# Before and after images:

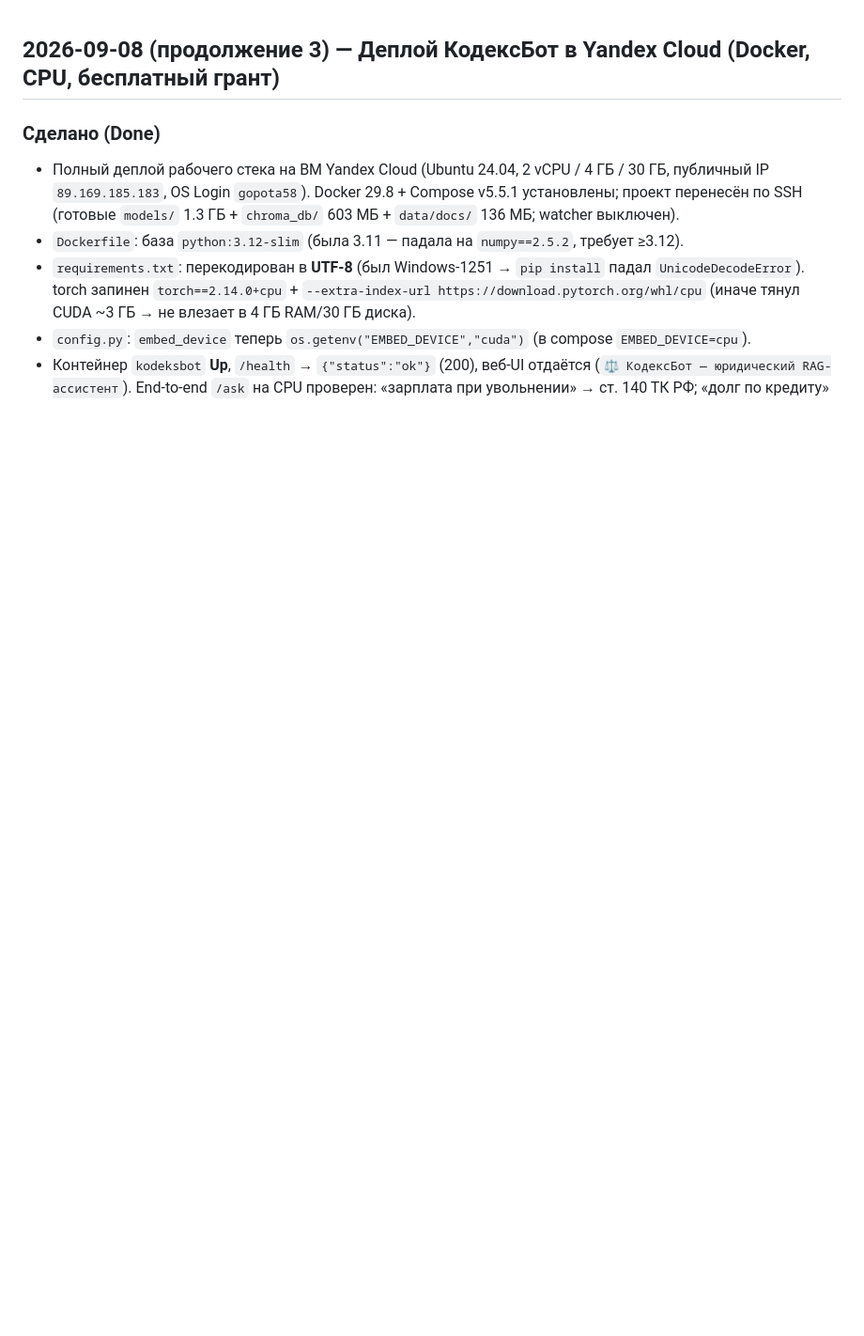
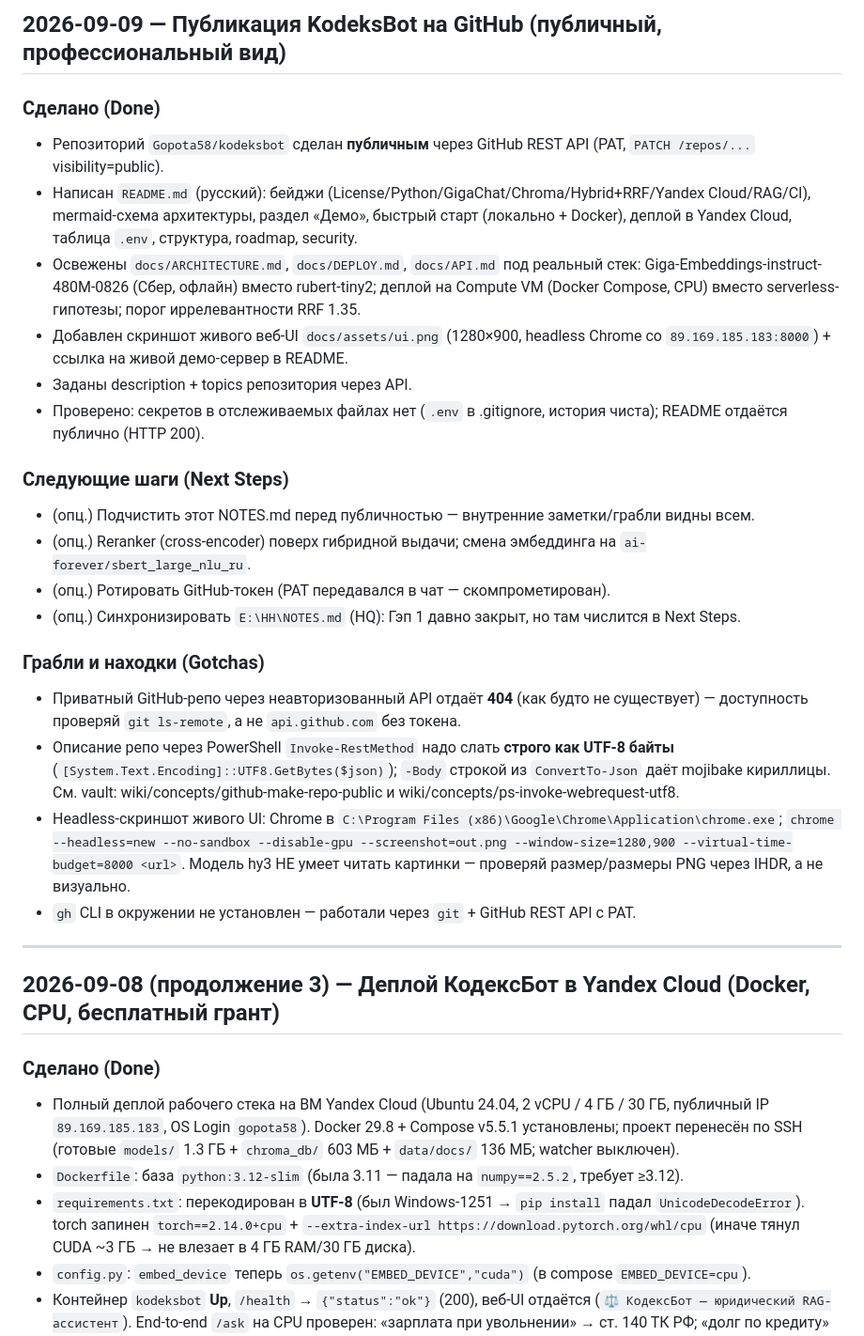
Before and after one commit to Gopota58/kodeksbot, a Markdown page: NOTES.md, the part around the change. Shown at 94% size. Drawn GitHub-style; blank space fills up the shorter version.

Commit message:
docs: handoff NOTES.md — publish KodeksBot to public GitHub

```diff
--- a/NOTES.md
+++ b/NOTES.md
@@ -1,3 +1,27 @@
+## 2026-09-09 — Публикация KodeksBot на GitHub (публичный, профессиональный вид)
+
+### Сделано (Done)
+- Репозиторий `Gopota58/kodeksbot` сделан **публичным** через GitHub REST API (PAT, `PATCH /repos/...` visibility=public).
+- Написан `README.md` (русский): бейджи (License/Python/GigaChat/Chroma/Hybrid+RRF/Yandex Cloud/RAG/CI), mermaid-схема архитектуры, раздел «Демо», быстрый старт (локально + Docker), деплой в Yandex Cloud, таблица `.env`, структура, roadmap, security.
+- Освежены `docs/ARCHITECTURE.md`, `docs/DEPLOY.md`, `docs/API.md` под реальный стек: Giga-Embeddings-instruct-480M-0826 (Сбер, офлайн) вместо rubert-tiny2; деплой на Compute VM (Docker Compose, CPU) вместо serverless-гипотезы; порог иррелевантности RRF 1.35.
+- Добавлен скриншот живого веб-UI `docs/assets/ui.png` (1280×900, headless Chrome со `89.169.185.183:8000`) + ссылка на живой демо-сервер в README.
+- Заданы description + topics репозитория через API.
+- Проверено: секретов в отслеживаемых файлах нет (`.env` в .gitignore, история чиста); README отдаётся публично (HTTP 200).
+
+### Следующие шаги (Next Steps)
+- (опц.) Подчистить этот NOTES.md перед публичностью — внутренние заметки/грабли видны всем.
+- (опц.) Reranker (cross-encoder) поверх гибридной выдачи; смена эмбеддинга на `ai-forever/sbert_large_nlu_ru`.
+- (опц.) Ротировать GitHub-токен (PAT передавался в чат — скомпрометирован).
+- (опц.) Синхронизировать `E:\HH\NOTES.md` (HQ): Гэп 1 давно закрыт, но там числится в Next Steps.
+
+### Грабли и находки (Gotchas)
+- Приватный GitHub-репо через неавторизованный API отдаёт **404** (как будто не существует) — доступность проверяй `git ls-remote`, а не `api.github.com` без токена.
+- Описание репо через PowerShell `Invoke-RestMethod` надо слать **строго как UTF-8 байты** (`[System.Text.Encoding]::UTF8.GetBytes($json)`); `-Body` строкой из `ConvertTo-Json` даёт mojibake кириллицы. См. vault: wiki/concepts/github-make-repo-public и wiki/concepts/ps-invoke-webrequest-utf8.
+- Headless-скриншот живого UI: Chrome в `C:\Program Files (x86)\Google\Chrome\Application\chrome.exe`; `chrome --headless=new --no-sandbox --disable-gpu --screenshot=out.png --window-size=1280,900 --virtual-time-budget=8000 <url>`. Модель hy3 НЕ умеет читать картинки — проверяй размер/размеры PNG через IHDR, а не визуально.
+- `gh` CLI в окружении не установлен — работали через `git` + GitHub REST API с PAT.
+
+---
+
 ## 2026-09-08 (продолжение 3) — Деплой КодексБот в Yandex Cloud (Docker, CPU, бесплатный грант)
 
 ### Сделано (Done)
```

# Requirement:
Pull out every line in the data above that has the word "Yandex".

# Result for this exercise:
+- Написан `README.md` (русский): бейджи (License/Python/GigaChat/Chroma/Hybrid+RRF/Yandex Cloud/RAG/CI), mermaid-схема архитектуры, раздел «Демо», быстрый старт (локально + Docker), деплой в Yandex Cloud, таблица `.env`, структура, roadmap, security.
 ## 2026-09-08 (продолжение 3) — Деплой КодексБот в Yandex Cloud (Docker, CPU, бесплатный грант)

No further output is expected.